- SOURCE MATERIAL -
BEGIN

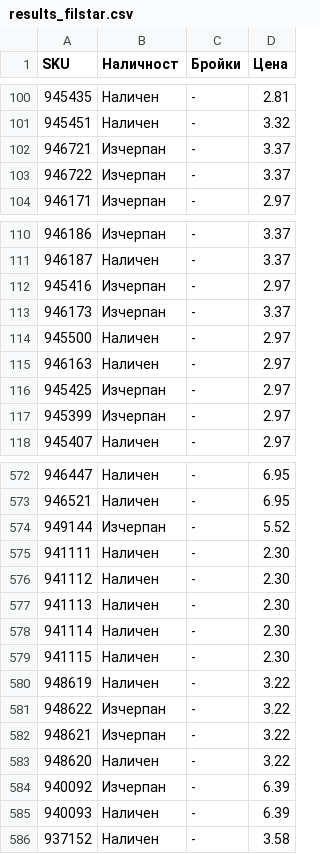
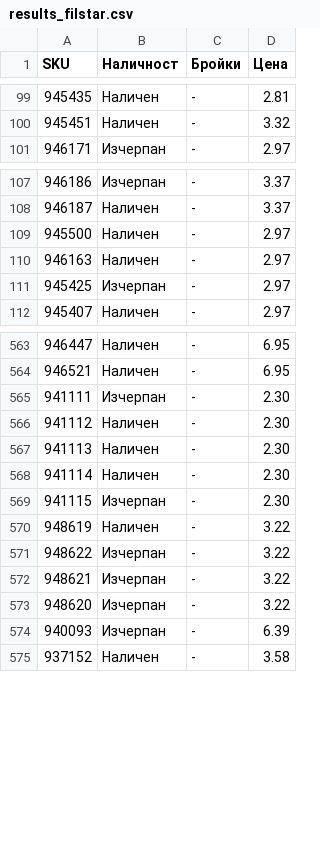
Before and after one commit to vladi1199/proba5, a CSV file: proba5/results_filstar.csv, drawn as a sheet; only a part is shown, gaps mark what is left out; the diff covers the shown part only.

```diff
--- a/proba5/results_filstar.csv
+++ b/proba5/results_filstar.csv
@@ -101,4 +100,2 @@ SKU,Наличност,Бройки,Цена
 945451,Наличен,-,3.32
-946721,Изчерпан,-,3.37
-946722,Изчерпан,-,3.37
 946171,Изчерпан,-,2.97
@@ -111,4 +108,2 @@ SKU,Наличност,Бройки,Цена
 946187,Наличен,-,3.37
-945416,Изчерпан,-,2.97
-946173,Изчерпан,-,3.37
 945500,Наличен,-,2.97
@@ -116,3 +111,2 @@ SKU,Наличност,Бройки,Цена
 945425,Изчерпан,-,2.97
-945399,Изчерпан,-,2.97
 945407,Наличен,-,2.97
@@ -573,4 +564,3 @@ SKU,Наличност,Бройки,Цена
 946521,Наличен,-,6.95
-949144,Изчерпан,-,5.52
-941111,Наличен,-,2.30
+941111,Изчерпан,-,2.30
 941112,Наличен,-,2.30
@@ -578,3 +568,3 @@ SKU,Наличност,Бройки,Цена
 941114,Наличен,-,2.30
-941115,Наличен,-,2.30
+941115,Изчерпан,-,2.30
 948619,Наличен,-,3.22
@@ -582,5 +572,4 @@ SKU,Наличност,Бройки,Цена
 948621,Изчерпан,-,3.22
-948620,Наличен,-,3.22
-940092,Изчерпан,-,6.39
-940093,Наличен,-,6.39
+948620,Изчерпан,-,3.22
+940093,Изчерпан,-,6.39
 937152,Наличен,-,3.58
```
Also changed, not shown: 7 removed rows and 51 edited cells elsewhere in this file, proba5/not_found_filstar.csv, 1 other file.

END
BEGIN

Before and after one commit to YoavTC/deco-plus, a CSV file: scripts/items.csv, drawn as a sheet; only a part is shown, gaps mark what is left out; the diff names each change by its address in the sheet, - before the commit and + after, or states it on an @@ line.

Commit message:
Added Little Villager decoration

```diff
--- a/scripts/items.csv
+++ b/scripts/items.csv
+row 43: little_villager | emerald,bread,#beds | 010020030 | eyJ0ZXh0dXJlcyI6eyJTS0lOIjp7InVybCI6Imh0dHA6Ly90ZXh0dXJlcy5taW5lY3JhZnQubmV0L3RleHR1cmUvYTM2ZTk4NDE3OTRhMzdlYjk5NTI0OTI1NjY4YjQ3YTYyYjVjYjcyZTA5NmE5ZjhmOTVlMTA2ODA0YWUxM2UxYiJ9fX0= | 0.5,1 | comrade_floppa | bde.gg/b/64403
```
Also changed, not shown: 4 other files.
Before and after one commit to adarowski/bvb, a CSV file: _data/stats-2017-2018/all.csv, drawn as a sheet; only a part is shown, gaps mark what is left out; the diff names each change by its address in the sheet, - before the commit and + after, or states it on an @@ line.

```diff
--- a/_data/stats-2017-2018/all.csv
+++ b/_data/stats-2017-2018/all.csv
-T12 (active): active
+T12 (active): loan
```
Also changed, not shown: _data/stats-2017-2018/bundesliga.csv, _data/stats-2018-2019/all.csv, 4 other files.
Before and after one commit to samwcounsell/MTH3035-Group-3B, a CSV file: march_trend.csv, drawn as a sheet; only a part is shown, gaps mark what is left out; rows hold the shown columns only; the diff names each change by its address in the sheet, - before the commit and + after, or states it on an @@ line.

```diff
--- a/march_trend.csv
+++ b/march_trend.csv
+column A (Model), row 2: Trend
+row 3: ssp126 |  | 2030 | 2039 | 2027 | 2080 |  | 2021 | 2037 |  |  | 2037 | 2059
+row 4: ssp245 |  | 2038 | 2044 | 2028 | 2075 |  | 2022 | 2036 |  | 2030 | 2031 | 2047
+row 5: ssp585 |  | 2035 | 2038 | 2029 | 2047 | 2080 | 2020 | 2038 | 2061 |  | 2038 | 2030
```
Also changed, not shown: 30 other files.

END

- WHAT NEEDS TO BE DONE -
Please copy every line of the data that carries the string "stats".

- OUTPUT FOR THIS EXERCISE -
Before and after one commit to adarowski/bvb, a CSV file: _data/stats-2017-2018/all.csv, drawn as a sheet; only a part is shown, gaps mark what is left out; the diff names each change by its address in the sheet, - before the commit and + after, or states it on an @@ line.
--- a/_data/stats-2017-2018/all.csv
+++ b/_data/stats-2017-2018/all.csv
Also changed, not shown: _data/stats-2017-2018/bundesliga.csv, _data/stats-2018-2019/all.csv, 4 other files.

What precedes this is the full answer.